Sally Booth is a visual artist who trained in Fine Art at Bristol, specialising in painting

Sally later completed a Masters in Drawing at Wimbledon College of Art. She was awarded the Adam Reynolds Memorial Bursary in 2008, which enabled her to take up a residency at the Bluecoat Gallery in Liverpool. She works primarily as a painter in oils and watercolours and uses photography and sketchbooks as part of her practice.

Perspective of being visually-impaired

Her career has been influenced by her own perspective of how she sees the world as a visually-impaired woman. In addition to studio-based practice, Sally has undertaken a number of special projects which have involved working as an artist-in-residence, collaborating with other artists from different disciplines, or projects developed in partnership with arts organisations. These collaborations have resulted in an extension of her practice through use of sound, video and photography.

Combining painting with other mediums

She says of her practice: ‘While passionate about painting, I have also become interested in the possibilities of combining this much-loved painting tradition with digital technology. I also have begun to incorporate my writing in my work having developed an interest in artistic applications of audio-description.’

Holton Lee and leading workshops

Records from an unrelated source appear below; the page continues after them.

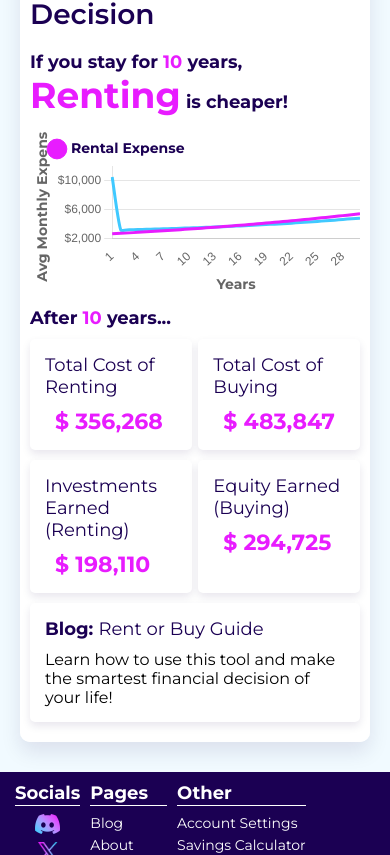
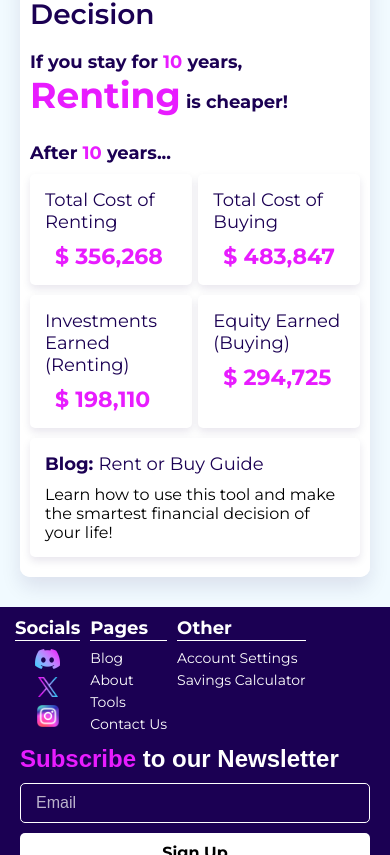
Before and after one commit to SuzerainY/investant-net, a Next.js app: page /tools in a window 390 px wide. Shown: the part 2529-3384 px from the top of the page. Built offline with nearby package versions, Linux system fonts and the light colour scheme; no server answers.

Commit message:
don't show rent vs buy graph on mobile

```diff
--- a/components/InvestantTools/InvestantRentVsBuy/InvestantRentVsBuy.js
+++ b/components/InvestantTools/InvestantRentVsBuy/InvestantRentVsBuy.js
@@ -375,10 +375,12 @@ export default function InvestantSavingsCalculator() {
                                         <div className="calculator-results" style={{marginBottom: '0px'}}>
                                             <h4>If you stay for <span style={{color: '#E81CFF'}}>{livingYears ? livingYears : 10}</span> years, <span className="result-amount">{yearlyOwnershipExpense[parseFloat(livingYears ? livingYears : 10)] <= yearlyRentExpense[parseFloat(livingYears ? livingYears : 10)] ? "Buying" : "Renting"}</span> is cheaper!</h4>
                                         </div>
-                                        <InvestantRentVsBuyChart
-                                            yearlyRentExpense={yearlyRentExpense}
-                                            yearlyOwnershipExpense={yearlyOwnershipExpense}
-                                        />
+                                        <div className='rent-vs-buy-graph-wrapper'>
+                                            <InvestantRentVsBuyChart
+                                                yearlyRentExpense={yearlyRentExpense}
+                                                yearlyOwnershipExpense={yearlyOwnershipExpense}
+                                            />
+                                        </div>
                                         <div className="calculator-results" style={{paddingTop: '10px'}}>
                                             <h4>After <span style={{color: '#E81CFF'}}>{livingYears ? livingYears : 10}</span> years...</h4>
                                         </div>
--- a/styles/components/_investant-rent-vs-buy.scss
+++ b/styles/components/_investant-rent-vs-buy.scss
@@ -218,6 +218,10 @@
                     @media screen and (max-width: 767px) {
                         width: 100%;
                         padding: 10px;
+
+                        .rent-vs-buy-graph-wrapper {
+                            display: none;
+                        }
                     }
 
                     h2 {
```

Like a number of disabled artists, she was drawn to the creative hub of disability arts practice at Holton Lee, and in 2007 created drawing installations at the Faith House Gallery. More recently, Sally has run workshops at Tate Modern and the Royal Academy. She describes the Disability Art Movement as a support network, and says ‘It’s kind of a historical group of people who’ve pushed the boundaries of what art can be made, and what art can be about.’